-- WHAT IS REQUIRED --
Go through the records below and show every line with the string "form".

-- Stored data entries --
= Beginning of Section =
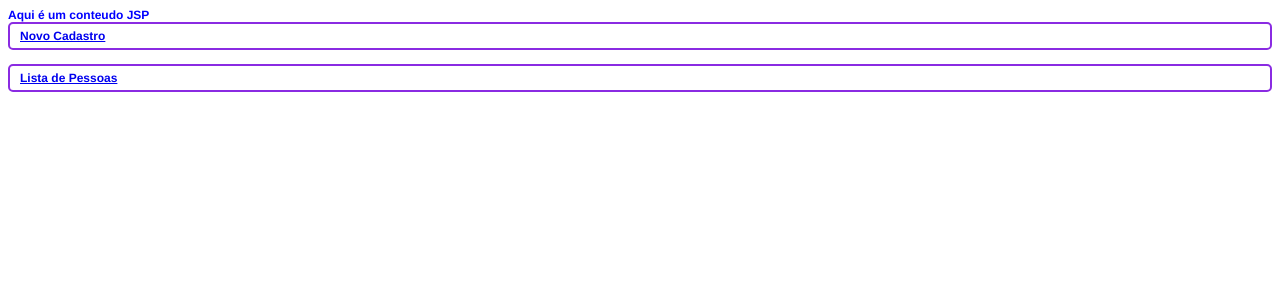
Repository: weristec/form-web
Page: http://localhost/form-cadas-pessoa/index.jsp
These files come from the project's save history. The page is drawn as it stood at one moment and after the next save; the edit follows.
The browser window is 1280 px wide. The pictures show the whole page.
The page is served by Tomcat 9. Nobody is signed in. The application's start-up code is not run.

Above is the page before, as saved 2021-08-19 00:50:51.

After the next save:
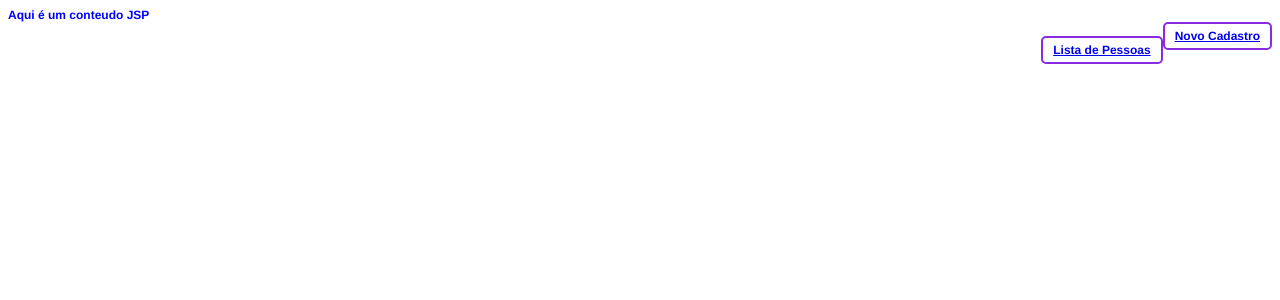
Saved 59 s later.
--- a/form-cadas-pessoa/src/main/webapp/css/estilo.css
+++ b/form-cadas-pessoa/src/main/webapp/css/estilo.css
@@ -41,9 +41,10 @@ input, select {
     color:blueviolet;
     padding: 5px 10px;
     border-radius: 5px;
+    float: right;
 }
 .btfl{
-	float: right;
+
 }
 
 .bt:hover {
= End of Section =
-- RESPONSE TO THIS TASK --
Repository: weristec/form-web
Page: http://localhost/form-cadas-pessoa/index.jsp
--- a/form-cadas-pessoa/src/main/webapp/css/estilo.css
+++ b/form-cadas-pessoa/src/main/webapp/css/estilo.css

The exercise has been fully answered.